> **Work task**
Using the data below, return all lines in which "tabular" appears.
Start of Block
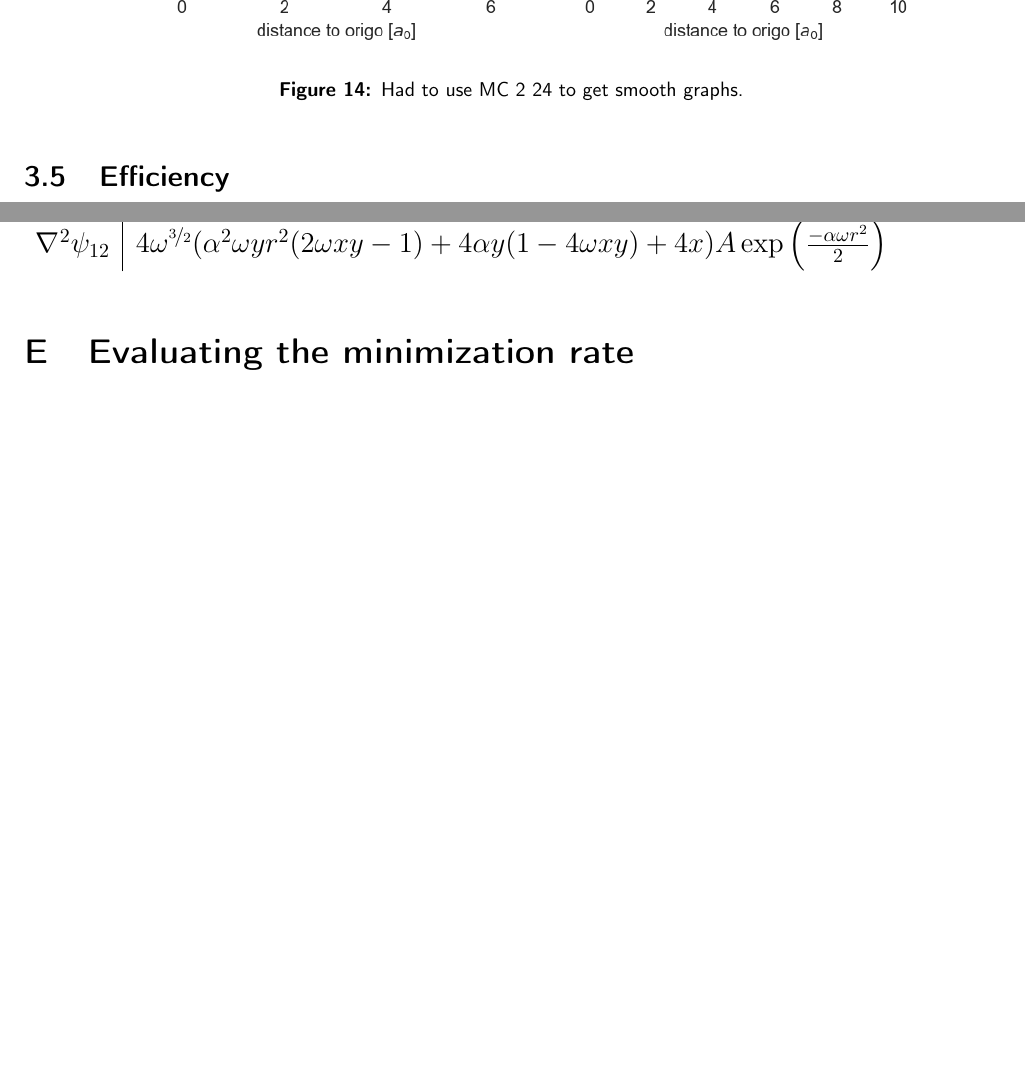
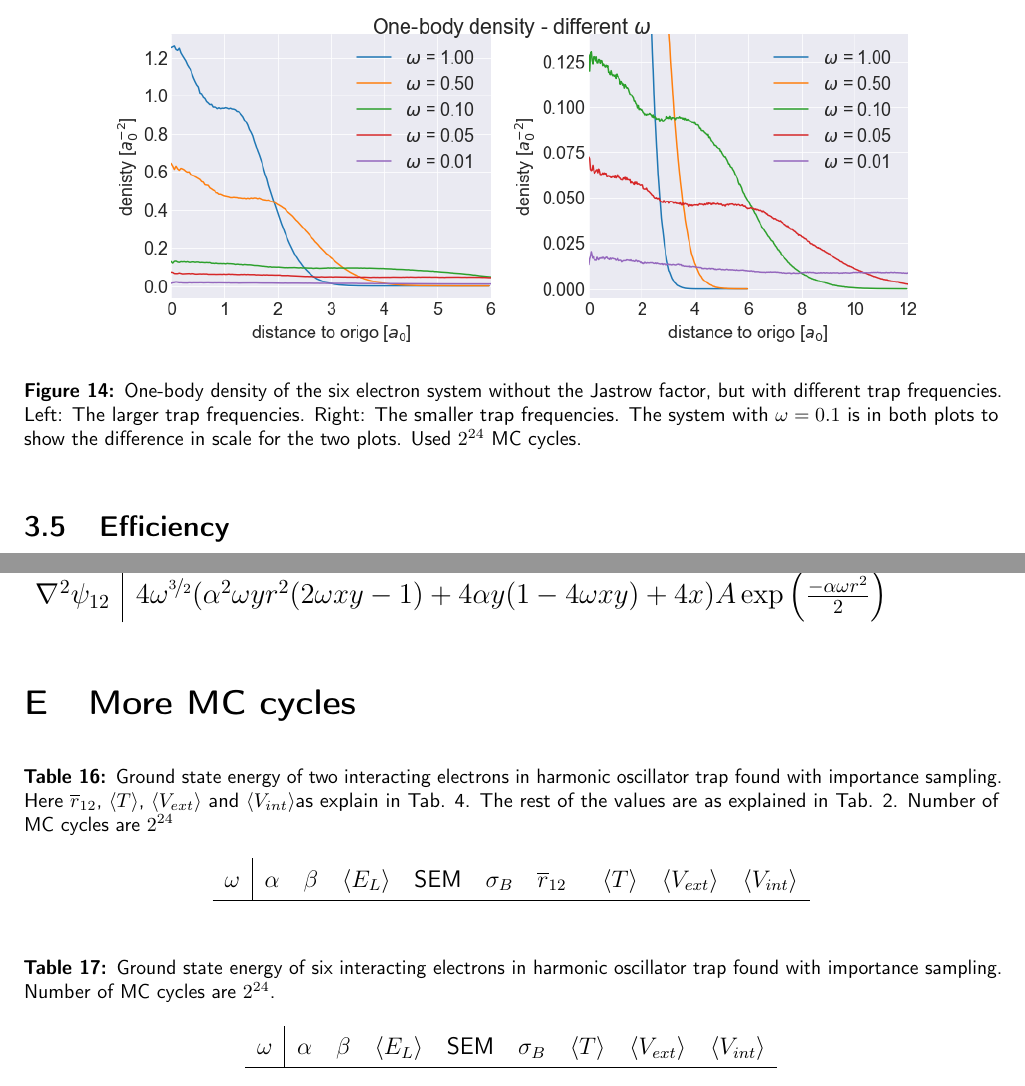
Before and after one commit to vildemjo/vmc_fermions, a LaTeX paper (project_text/project2_vilde.tex, which reads project_text/appendix.tex, project_text/results.tex): two parts of pages 18 and 23 of 24 before the commit and two parts of pages 19 and 24 of 25 after it, joined at a grey line, cut at the place of the change, the shorter picture padded with empty space. Compiled offline with pdfLaTeX.

Commit message:
Working with one-body density plots

```diff
--- a/project_text/appendix.tex
+++ b/project_text/appendix.tex
@@ -207,4 +207,20 @@ The double derivative of the trial wavefunctions for the different states\\ \hli
 \end{tabular}
 \end{table}
 
-\section{Evaluating the minimization rate}
+\section{More MC cycles}
+
+\begin{table}[H]\caption{Ground state energy of two interacting electrons in harmonic oscillator trap found with importance sampling. Here $\overline{r}_{12}$,  $\left< T \right>$, $\left< V_{ext}\right>$  and $\left<V_{int} \right>$as explain in Tab. \ref{tab:ground_state_energy_different_omegas_no_interaction_2p}. The rest of the values are as explained in Tab. \ref{tab:brute_force_no_interaction_2p}. Number of MC cycles are $2^{24}$}\label{tab:ground_state_energy_importance_interaction_MC_24}
+\center
+\begin{tabular}{c|ccccccccc}
+$\omega$ & $\alpha$ & $\beta$ & $\left< E_L \right>$ & SEM & $\sigma_B$ &  $\overline{r}_{12} \,\,\,$ & $\left< T \right>$  & $\left< V_{ext}\right>$ & $\left<V_{int} \right>$  \\ \hline
+
+\end{tabular}
+\end{table}
+
+\begin{table}[H]\caption{Ground state energy of six interacting electrons in harmonic oscillator trap found with importance sampling. Number of MC cycles are $2^{24}$.}\label{tab:ground_state_energy_importance_interaction_6p_MC_24}
+\center
+\begin{tabular}{c|cccccccc}
+$\omega$ & $\alpha$ & $\beta$ & $\left< E_L \right>$ & SEM & $\sigma_B$ &  $\left< T \right>$  & $\left< V_{ext}\right>$ & $\left<V_{int} \right>$  \\ \hline
+
+\end{tabular}
+\end{table}
--- a/project_text/results.tex
+++ b/project_text/results.tex
@@ -237,12 +233,22 @@ Figure \ref{fig:mean_distance_compared} shows the combined results from Tab. \re
+The one-body density can tell how the particles are distributed in space, and Fig. \ref{fig:one_body_density_no_interaction_2p} shows the result of the one-body density of the system of two not interacting fermions for different trap frequencies. One can observe, as one saw in the development of the mean distance (see Fig. \ref{fig:mean_distance_compared}), that the particle distribution or density is spread out in space for smaller trap frequencies. From Fig. \ref{fig:one_body_density_no_interaction_2p} one can also observe that the electrons spend most of their time around the origin of the harmonic oscillator trap. The shape of the curve seems not to change for the different trap frequencies, only the height and width.
 
 \begin{figure}[H]
 \center
-\includegraphics[width=0.85\linewidth]{../Results/one_body_density_no_interaction_2p_smoothed}\caption{•}\label{fig:one_body_density_no_interaction_2p_smoothed}
+\includegraphics[width=0.85\linewidth]{../Results/one_body_density_no_interaction_2p}\caption{One-body density of the two electron system without the Jastrow factor, but with different trap frequencies. Left: The larger trap frequencies. Right: The smaller trap frequencies. The system with $\omega = 0.1$ is in both plots to show the difference in scale for the two plots. Used $2^{24}$ MC cycles. }\label{fig:one_body_density_no_interaction_2p}
 \end{figure}
+
+To get a smooth curve, I found out htat you either have to use larger bin sizes or more MC cycles. Since the one-body density is found by counting how many times a particle is situated within a certain bin, i.e. with a certain distance to origo, more samples of the positions will give a more true distribution. So if the bin size is small, you need more MC cycles to smooth out the random difference between the two bins. On the other hand, if the bin size is too large real differences or fast changes in the distribution might not be detected.
 
 \begin{figure}[H]
 \center
-\includegraphics[width=0.65\linewidth]{../Results/one_body_density_interaction_2p}\caption{Dashed lines are with the Jastrow factor. Normal lines is without Jastrow factor. }\label{fig:one_body_density_interaction_2p}
+\includegraphics[width=0.85\linewidth]{../Results/one_body_density_no_interaction_2p_few_points}\caption{One-body density of the two electron system without the Jastrow factor, but with different trap frequencies. Left: The larger trap frequencies. Right: The smaller trap frequencies. The system with $\omega = 0.1$ is in both plots to show the difference in scale for the two plots. Here showed for a case with larger bins then Fig. \ref{fig:one_body_density_no_interaction_2p}. Used $2^{24}$ MC cycles.}\label{fig:one_body_density_no_interaction_2p_fewer_bins}
+\end{figure}
+
+Furthermore, Fig. \ref{fig:one_body_density_interaction_2p} shows the one-body densities with and without the Jastrow factor. Here, one can also observe the same as was seen with the mean distance, that the Jastrow factor spreads out the distribution of the particles, but the difference is a lot clearer in the one-body density plot. Another interesting observation is that, for the interacting case, the maxium does not seem to lay at the origo. It is not that easy to see for the larger trap frequencies, but one can easily see it for $\omega = 0.1$ in the right part of Fig. \ref{fig:one_body_density_interaction_2p}. This seems to be reasonable because there is a repulsive force between the particles, they spend more time further away from the origin. \textit{Could it be that for larger trap frequencies there is a larger energy-wise gain ( i.e. the energy is lower) to be situated closer to origo, hence the maximum is not shifted as far from origo for those frequencies, but for the lower trap frequencies the gain obtained closer to origo does not compensate enough of the repulsive forces (or interaction energy), so the maximum is shifted away from origo. That should imply that the position of the maximum reflects a balance between the potential energy and the interaction energy. }
+
+\begin{figure}[H]
+\center
+\includegraphics[width=0.85\linewidth]{../Results/one_body_density_interaction_2p}\caption{One-body density of the two electron system with and without the Jastrow factor and with different trap frequencies (indicated by the color of the lines). Dashed lines are with the Jastrow factor and filled lines are without Jastrow factor. Left: The larger trap frequencies. Right: The smaller trap frequencies.  The system with $\omega = 0.1$ is in both plots to show the difference in scale for the two plots. Used $2^{24}$ MC cycles. }\label{fig:one_body_density_interaction_2p}
 \end{figure}
 
 \subsection{Extending to more particles}
@@ -285,12 +291,12 @@ $\omega$ & $\alpha$ & $\beta$ & $\left< E_L \right>$ & SEM & $\sigma_B$ &  $\lef
 
 \begin{figure}[H]
 \center
-\includegraphics[width=0.85\linewidth]{../Results/one_body_density_no_interaction_6p}\caption{•}\label{fig:one_body_density_no_interaction_6p}
+\includegraphics[width=0.85\linewidth]{../Results/one_body_density_no_interaction_6p}\caption{One-body density of the six electron system without the Jastrow factor, but with different trap frequencies. Left: The larger trap frequencies. Right: The smaller trap frequencies. The system with $\omega = 0.1$ is in both plots to show the difference in scale for the two plots. Used $2^{24}$ MC cycles.}\label{fig:one_body_density_no_interaction_6p}
 \end{figure}
 
 \begin{figure}[H]
 \center
-\includegraphics[width=0.70\linewidth]{../Results/one_body_density_interaction_6p}\caption{Dashed lines are with the Jastrow factor. Normal lines is without Jastrow factor. }\label{fig:one_body_density_interaction_6p}
+\includegraphics[width=0.70\linewidth]{../Results/one_body_density_interaction_6p}\caption{One-body density of the six electron system with and without the Jastrow factor and with different trap frequencies (indicated by the color of the lines). Dashed lines are with the Jastrow factor and filled lines are without Jastrow factor. Left: The larger trap frequencies. Right: The smaller trap frequencies.  The system with $\omega = 0.1$ is in both plots to show the difference in scale for the two plots. Used $2^{24}$ MC cycles. }\label{fig:one_body_density_interaction_6p}
 \end{figure}
 
 
@@ -318,7 +324,7 @@ $\omega$ & $\alpha$ & $\beta$ & $\left< E_L \right>$ & SEM & $\sigma_B$ &  $\lef
 
 \begin{figure}[H]
 \center
-\includegraphics[width=0.85\linewidth]{../Results/one_body_density_no_interaction_12p}\caption{Had to use MC 2 24 to get smooth graphs. }\label{fig:one_body_density_no_interaction_12p}
+\includegraphics[width=0.85\linewidth]{../Results/one_body_density_no_interaction_12p}\caption{One-body density of the six electron system without the Jastrow factor, but with different trap frequencies. Left: The larger trap frequencies. Right: The smaller trap frequencies. The system with $\omega = 0.1$ is in both plots to show the difference in scale for the two plots. Used $2^{24}$ MC cycles. }\label{fig:one_body_density_no_interaction_12p}
 \end{figure}
 
 \subsection{Efficiency}
```
Also changed, not shown: Results/one_body_density_interaction_2p.png, Results/one_body_density_no_interaction_12p.png, Results/one_body_density_no_interaction_2p.png, Results/one_body_density_no_interaction_2p_few_points.png (added), Results/one_body_density_no_interaction_2p_smoothed.png, Results/one_body_density_no_interaction_6p.png, Results/one_body_density_no_interaction_6p_smoothed.png (added), project_text/project2_vilde.pdf, project_text/results.tex (4 more changed lines), 7 other files.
End of Block
> **Result**
 \end{tabular}
+\begin{tabular}{c|ccccccccc}
+\end{tabular}
+\begin{tabular}{c|cccccccc}
+\end{tabular}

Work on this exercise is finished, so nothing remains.